98.9% Turf
1.1% Dirt
0% All Weather


Stakes Performers of PERUGINO

Sire of 30 stakes performers since 2003

Horses by individual place achieved

Gr1 Gr2 Gr3 L/R
2018 0 0 2 0
2017 0 2 0 0
2013 0 0 0 1
2012 0 0 0 1
2011 0 0 1 0
2010 0 1 1 1
2009 0 2 3 3
2008 4 3 4 2
2007 2 0 4 1
2006 1 1 3 3
2005 6 2 2 2
2004 7 2 4 6
2003 3 5 2 7

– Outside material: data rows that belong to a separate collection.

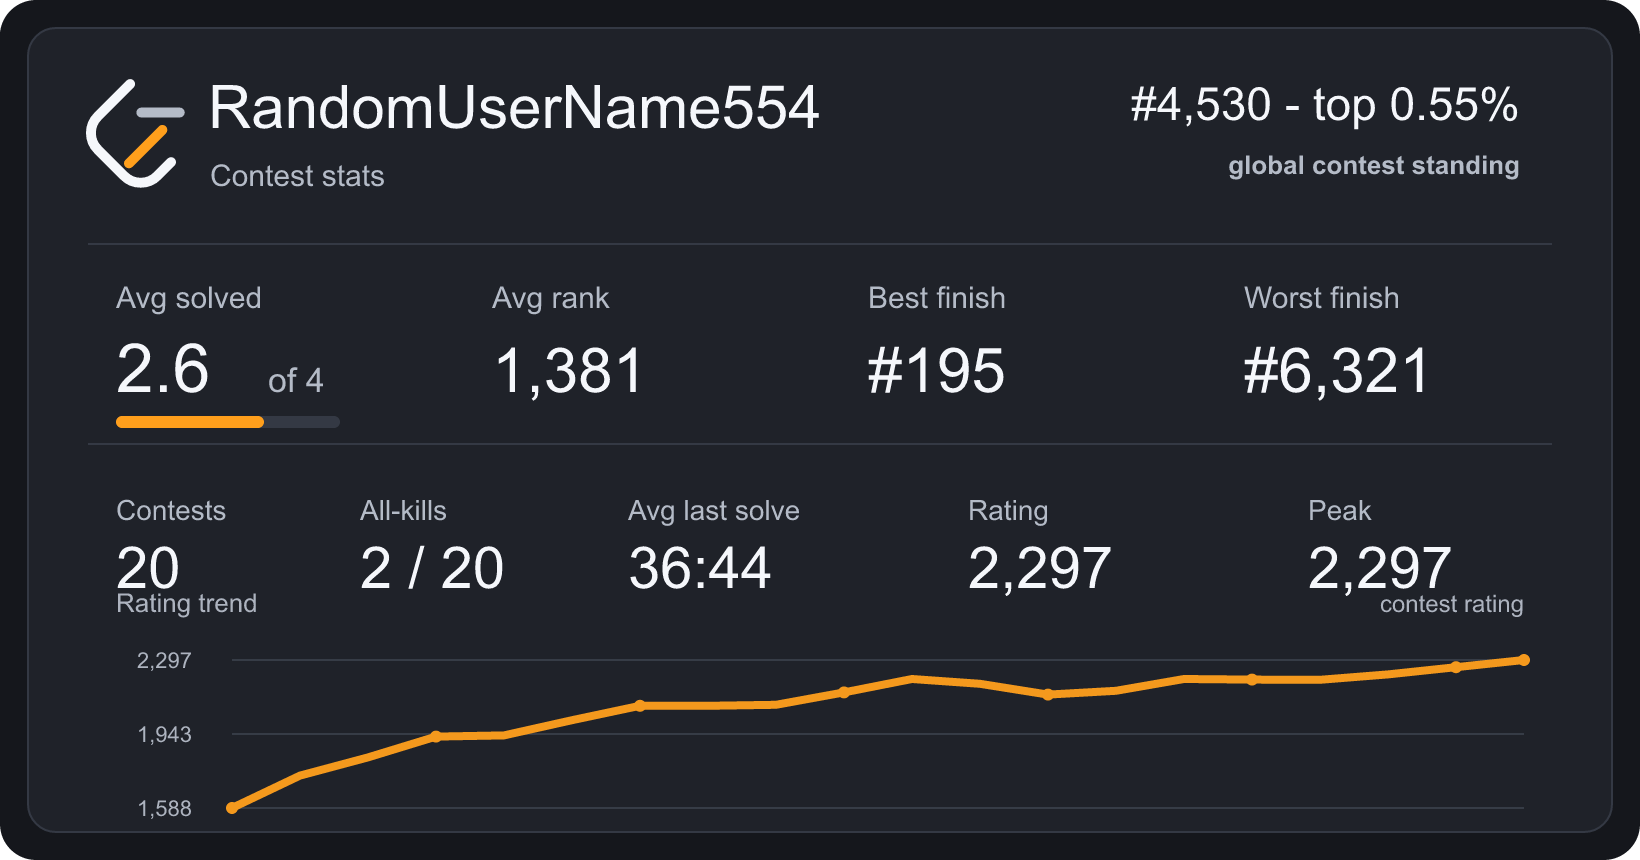
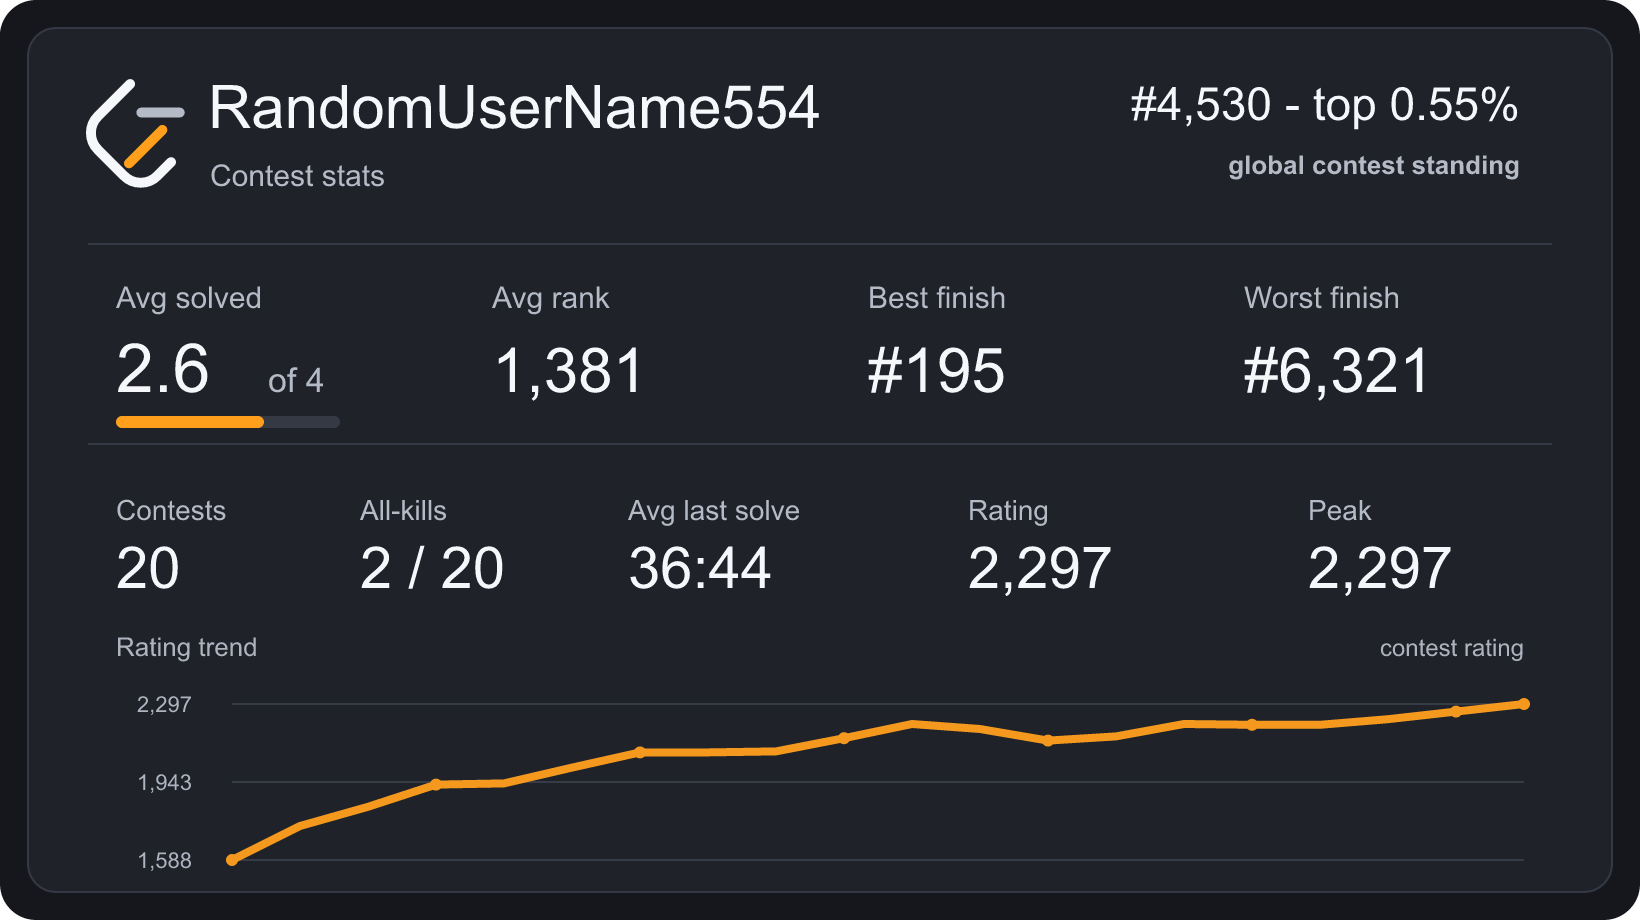
Fix remaining crowding between metric row and rating trend header
Measured actual text bounding boxes instead of eyeballing offsets:
the "Rating trend" header sat ~3px from the Rating/Peak values above
it. Grew the card height to give the bottom section proper room and
rebalanced the chart's vertical position so every section now has
15px+ of clearance.

diff --git a/src/renderSvg.js b/src/renderSvg.js
@@ -1,7 +1,7 @@
 import { formatDecimal, formatDuration, formatInteger, formatPercent } from './format.js';
 
 const CARD_WIDTH = 820;
-const CARD_HEIGHT = 430;
+const CARD_HEIGHT = 460;
 
 const THEMES = {
   dark: {
@@ -28,7 +28,7 @@ const THEMES = {
 
 export function renderContestEmblem(stats, { theme = 'dark' } = {}) {
   const colors = THEMES[theme] ?? THEMES.dark;
-  const chart = buildRatingChart(stats.contests, 116, 330, 646, 74, colors);
+  const chart = buildRatingChart(stats.contests, 116, 352, 646, 78, colors);
   const latest = stats.latestContest;
   const totalProblems = latest?.totalProblems ?? 4;
 
@@ -37,7 +37,7 @@ export function renderContestEmblem(stats, { theme = 'dark' } = {}) {
   <title id="title">${escapeXml(stats.username)} LeetCode contest emblem</title>
   <desc id="desc">Aggregate LeetCode contest stats including average solved, average rank, all-kills, average last solve time, best and worst finish, and rating trend.</desc>
   <rect width="${CARD_WIDTH}" height="${CARD_HEIGHT}" rx="18" fill="${colors.background}"/>
-  <rect x="14" y="14" width="792" height="402" rx="14" fill="${colors.panel}" stroke="${colors.stroke}"/>
+  <rect x="14" y="14" width="792" height="432" rx="14" fill="${colors.panel}" stroke="${colors.stroke}"/>
 
   <g transform="translate(44 42) scale(0.62)">
     <path d="M34 0 8 26a19 19 0 0 0 0 27l21 21a19 19 0 0 0 27 0l11-11" stroke="${colors.text}" stroke-width="8" stroke-linecap="round" stroke-linejoin="round"/>
@@ -66,8 +66,8 @@ export function renderContestEmblem(stats, { theme = 'dark' } = {}) {
   ${smallMetric(654, 260, 'Peak', formatInteger(stats.highestRating), colors)}
 
   <g opacity="0.95" transform="translate(0 0)">
-    <text x="58" y="306" fill="${colors.muted}" font-family="Inter, Arial, sans-serif" font-size="13" font-weight="750">Rating trend</text>
-    <text x="762" y="306" fill="${colors.muted}" font-family="Inter, Arial, sans-serif" font-size="12" font-weight="650" text-anchor="end">contest rating</text>
+    <text x="58" y="328" fill="${colors.muted}" font-family="Inter, Arial, sans-serif" font-size="13" font-weight="750">Rating trend</text>
+    <text x="762" y="328" fill="${colors.muted}" font-family="Inter, Arial, sans-serif" font-size="12" font-weight="650" text-anchor="end">contest rating</text>
     ${chartGrid(colors, chart)}
     ${chart.points ? `<polyline points="${chart.points}" fill="none" stroke="${colors.accent}" stroke-width="4" stroke-linecap="round" stroke-linejoin="round"/>` : ''}
     ${chart.circles}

Gr1 Gr2 Gr3 L/R
IT'S GINO 3 2 0 1
NEXT GINA 1 0 1 1
AMBERINO 0 3 2 0
GINO TRAIL 0 2 2 0
TICKLE MY 0 2 0 0
ADAWAR 0 1 0 0
LUCKY DIVA 0 0 5 4
PERIDUKI 0 0 1 3
ZUM SEE 0 0 1 1
MCFLY 0 0 1 0
FIDEMUS 0 0 1 0
ESROH 0 0 0 1
NEO 0 0 0 1
KAWAGINO 0 0 0 1
FLEUR 0 0 0 1
KEMPISKA 0 0 0 1
ROSARINO 0 0 0 1
CHITABE 0 0 0 1
ALOZAINA 0 0 0 1